» **Work request**:
Please give back every entry in full, word for word, but none of the pictures.
----
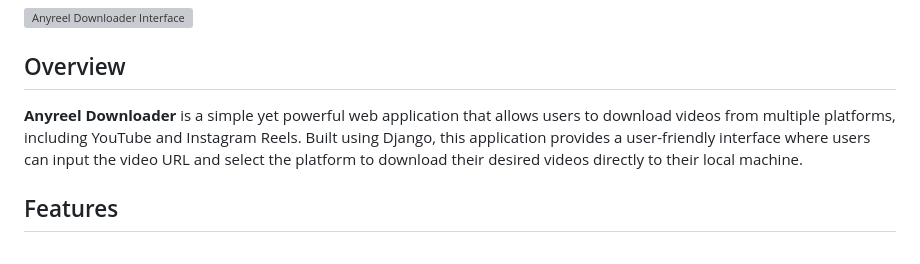
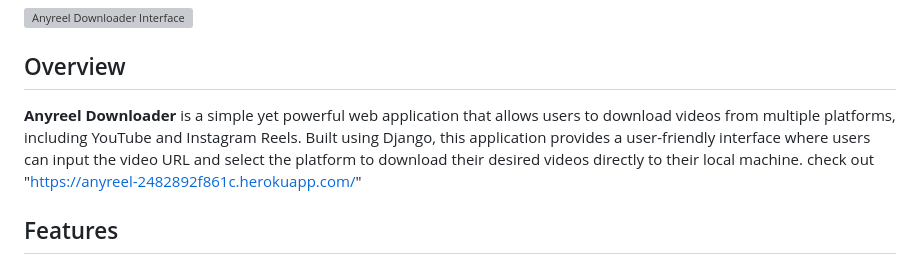
Before and after one commit to Emirborovac/Anyreel, a Markdown page: README.md, the part around the change. GitHub-like rendering; grey boxes are pictures that could not be loaded.

```diff
--- a/README.md
+++ b/README.md
@@ -6,7 +6,7 @@
 
 ## Overview
 
-**Anyreel Downloader** is a simple yet powerful web application that allows users to download videos from multiple platforms, including YouTube and Instagram Reels. Built using Django, this application provides a user-friendly interface where users can input the video URL and select the platform to download their desired videos directly to their local machine.
+**Anyreel Downloader** is a simple yet powerful web application that allows users to download videos from multiple platforms, including YouTube and Instagram Reels. Built using Django, this application provides a user-friendly interface where users can input the video URL and select the platform to download their desired videos directly to their local machine. check out "https://anyreel-2482892f861c.herokuapp.com/"
 
 ## Features
 
```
----
» **The answer**:
Before and after one commit to Emirborovac/Anyreel, a Markdown page: README.md, the part around the change. GitHub-like rendering; grey boxes are pictures that could not be loaded.

```diff
--- a/README.md
+++ b/README.md
@@ -6,7 +6,7 @@
 
 ## Overview
 
-**Anyreel Downloader** is a simple yet powerful web application that allows users to download videos from multiple platforms, including YouTube and Instagram Reels. Built using Django, this application provides a user-friendly interface where users can input the video URL and select the platform to download their desired videos directly to their local machine.
+**Anyreel Downloader** is a simple yet powerful web application that allows users to download videos from multiple platforms, including YouTube and Instagram Reels. Built using Django, this application provides a user-friendly interface where users can input the video URL and select the platform to download their desired videos directly to their local machine. check out "https://anyreel-2482892f861c.herokuapp.com/"
 
 ## Features
 
```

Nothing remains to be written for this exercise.